Katarina Witt: The Embodiment of the Competitive Spirit
As the National and World Championships emerge, plenty of quotations from skaters are emerging about their intentions. In the United States, it has become routine for skaters and gymnasts to pretend that winning is not their main goal. For years, reporters have groaned about having to interview these politically correct athletes who invariably say "I just hope to do my best and see what happens." While every successful athlete needs to focus on themselves, it is an absolute lie that many do not have thoughts of winning. Skaters and gymnasts do wish to perform their best to satisfy themselves after months of hard training, but gold medals drive the true competitors.
Some athletes are talented and beautiful in training, but just lack the inner competitive moxie. Jeremy Abbott and Alissa Czisny may need to block out thoughts of winning when they compete, but that is not true for the best competitors. There is a difference between being a great skater and a great competitor.
Katarina Witt remains one of the greatest competitors in Olympic sports. Ms. Witt was a fabulous performer, but she was never the most artistic or technically proficient skater of her day. What Ms. Witt had was guts and a desire to succeed. Doing her best satisfied Ms. Witt but she is not the type who would be happy with skating her best and having a silver medal draped around her neck.
Jutta Muller is an aggressive, somewhat evil East German woman and she passed that spirit along to her prized pupil. Jutta was well aware of Ms. Witt's dramatic sex appeal and used it to their advantage. Every year, Katarina appeared in racier and racier costumes that had never been seen before in the conservative world of figure skating. Given her German figure, Ms. Witt possessed a mixture of feminine and masculine qualities that appealed to all judges, especially the closeted homosexuals.

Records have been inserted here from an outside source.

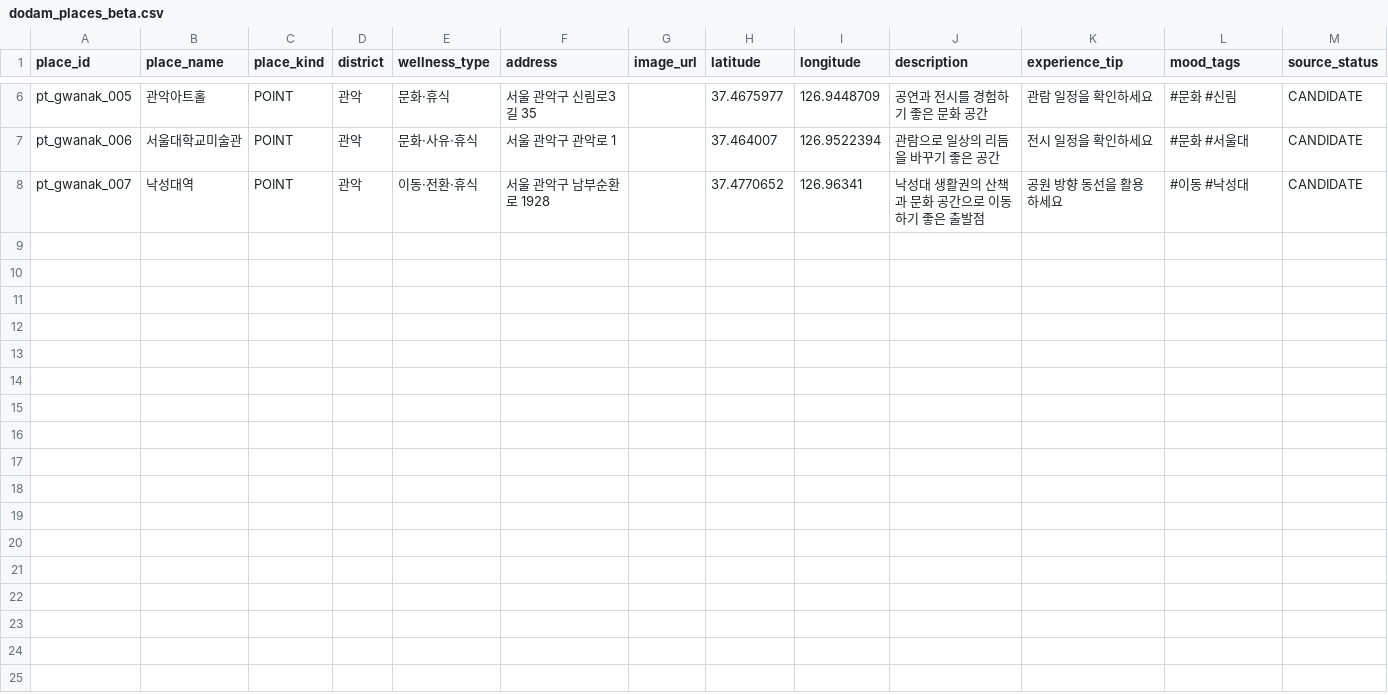
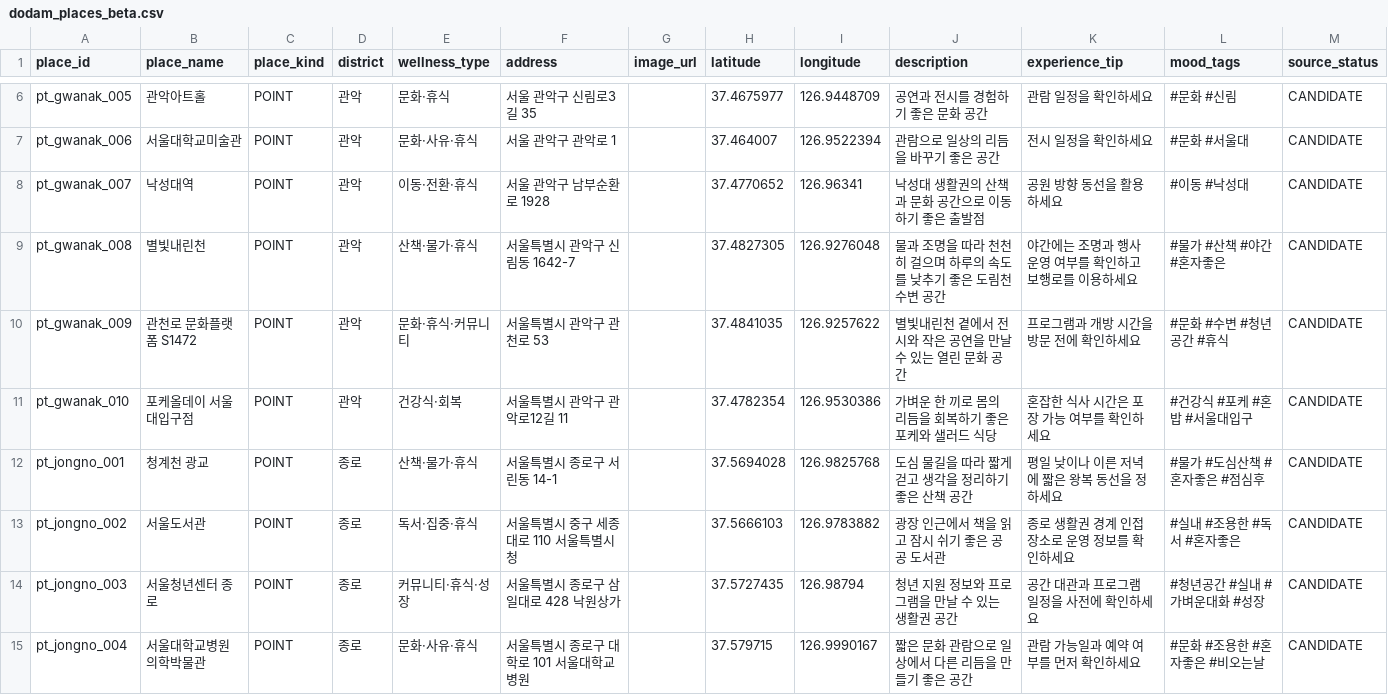
Before and after one commit to imwo05/dodam, a CSV file: data/dodam_places_beta.csv, drawn as a sheet; only a part is shown, gaps mark what is left out; the diff covers the shown part only.

Commit message:
feat: expand beta places for jongno and gwanak

```diff
--- a/data/dodam_places_beta.csv
+++ b/data/dodam_places_beta.csv
@@ -8 +8,8 @@ pt_gwanak_006,서울대학교미술관,POINT,관악,문화·사유·휴식,서
 pt_gwanak_007,낙성대역,POINT,관악,이동·전환·휴식,서울 관악구 남부순환로 1928,,37.4770652,126.96341,낙성대 생활권의 산책과 문화 공간으로 이동하기 좋은 출발점,공원 방향 동선을 활용하세요,#이동 #낙성대,CANDIDATE
+pt_gwanak_008,별빛내린천,POINT,관악,산책·물가·휴식,서울특별시 관악구 신림동 1642-7,,37.4827305,126.9276048,물과 조명을 따라 천천히 걸으며 하루의 속도를 낮추기 좋은 도림천 수변 공간,야간에는 조명과 행사 운영 여부를 확인하고 보행로를 이용하세요,#물가 #산책 #야간 #혼자좋은,CANDIDATE
+pt_gwanak_009,관천로 문화플랫폼 S1472,POINT,관악,문화·휴식·커뮤니티,서울특별시 관악구 관천로 53,,37.4841035,126.9257622,별빛내린천 곁에서 전시와 작은 공연을 만날 수 있는 열린 문화 공간,프로그램과 개방 시간을 방문 전에 확인하세요,#문화 #수변 #청년공간 #휴식,CANDIDATE
+pt_gwanak_010,포케올데이 서울대입구점,POINT,관악,건강식·회복,서울특별시 관악구 관악로12길 11,,37.4782354,126.9530386,가벼운 한 끼로 몸의 리듬을 회복하기 좋은 포케와 샐러드 식당,혼잡한 식사 시간은 포장 가능 여부를 확인하세요,#건강식 #포케 #혼밥 #서울대입구,CANDIDATE
+pt_jongno_001,청계천 광교,POINT,종로,산책·물가·휴식,서울특별시 종로구 서린동 14-1,,37.5694028,126.9825768,도심 물길을 따라 짧게 걷고 생각을 정리하기 좋은 산책 공간,평일 낮이나 이른 저녁에 짧은 왕복 동선을 정하세요,#물가 #도심산책 #혼자좋은 #점심후,CANDIDATE
+pt_jongno_002,서울도서관,POINT,종로,독서·집중·휴식,서울특별시 중구 세종대로 110 서울특별시청,,37.5666103,126.9783882,광장 인근에서 책을 읽고 잠시 쉬기 좋은 공공 도서관,종로 생활권 경계 인접 장소로 운영 정보를 확인하세요,#실내 #조용한 #독서 #혼자좋은,CANDIDATE
+pt_jongno_003,서울청년센터 종로,POINT,종로,커뮤니티·휴식·성장,서울특별시 종로구 삼일대로 428 낙원상가,,37.5727435,126.98794,청년 지원 정보와 프로그램을 만날 수 있는 생활권 공간,공간 대관과 프로그램 일정을 사전에 확인하세요,#청년공간 #실내 #가벼운대화 #성장,CANDIDATE
+pt_jongno_004,서울대학교병원 의학박물관,POINT,종로,문화·사유·휴식,서울특별시 종로구 대학로 101 서울대학교병원,,37.579715,126.9990167,짧은 문화 관람으로 일상에서 다른 리듬을 만들기 좋은 공간,관람 가능일과 예약 여부를 먼저 확인하세요,#문화 #조용한 #혼자좋은 #비오는날,CANDIDATE
```
Also changed, not shown: 7 added rows elsewhere in this file, data/dodam_experiences_beta.csv, data/dodam_walk_segments_beta.csv, 2 other files.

A true competitor, Katarina reveals that she preferred to skate last after everyone had already performed their best. It motivated her to go out there and beat them.
Ms. Witt's appeal was undeniable. At the 1987 Worlds, it was thought that Debi had skated well enough to defend her title because Katarina's technical content reached a plateau since Sarajevo. That was not the case. Despite falling on it in warm ups, Ms. Witt confidently unleashed a triple loop that no one even knew she could do in Cincinnati. Skating to the music of West Side Story, the Cold War rival won over a crowd rooting for her chief rival with her sheer exuberance. It wasn't just a winning performance, it was a verifiable ass-kicking.
Note how in this video, she even has the confidence to tell Scott Hamilton why she deserves to win. This is not just someone aiming to 'do her best.'
Katarina knew she could out-compete Debi Thomas 95 percent of the time. Jutta taught Katarina to win competitions on the practice ice. Competitors are intensely edgy in the days leading up to events. Katarina unnerved all of them by improvising to her competitors' music and posing for photographers at official Olympic practice sessions. Debi was intensely focused on being perfect in Calgary, while Katarina focused on skating well enough to win. When Debi two footed her Triple Toe-Triple Toe combination, her fighting spirit left her. Debi may have felt the stress of skating to the same music as Witt, but it only fueled the reigning Olympic Champion. Witt's attitude was "I will have the better Carmen." And she did. Despite posing for a minute of the program, Katarina managed to win over everyone with her dramatic and sensual appeal.
Beating Debi Thomas was something that Katarina couldn't help. She had an inner need. Katarina embodies that primal id need for victory and attention. Upon Ms. Witt's return to competition in 1994, Debi Thomas proclaimed that Katarina would find a way to defeat them all, like she always did. Debi Thomas and Katarina Witt didn't face off much as professional skaters, yet Katarina was present for Debi's final competitive performance at the 1992 Skaters' Championship. Debi skated one of the performances of her life, but Katarina, clad in a red sparkly catsuit and armed with the music of Louis Armstrong, seduced her way to yet another title despite any concrete logic or reason. She simply owned that ice by bending over, showing off her thong, and emphasizing her gorgeous curves. Only someone who owned their looks and competitive assets could've pulled off a win against the sentimental favorite.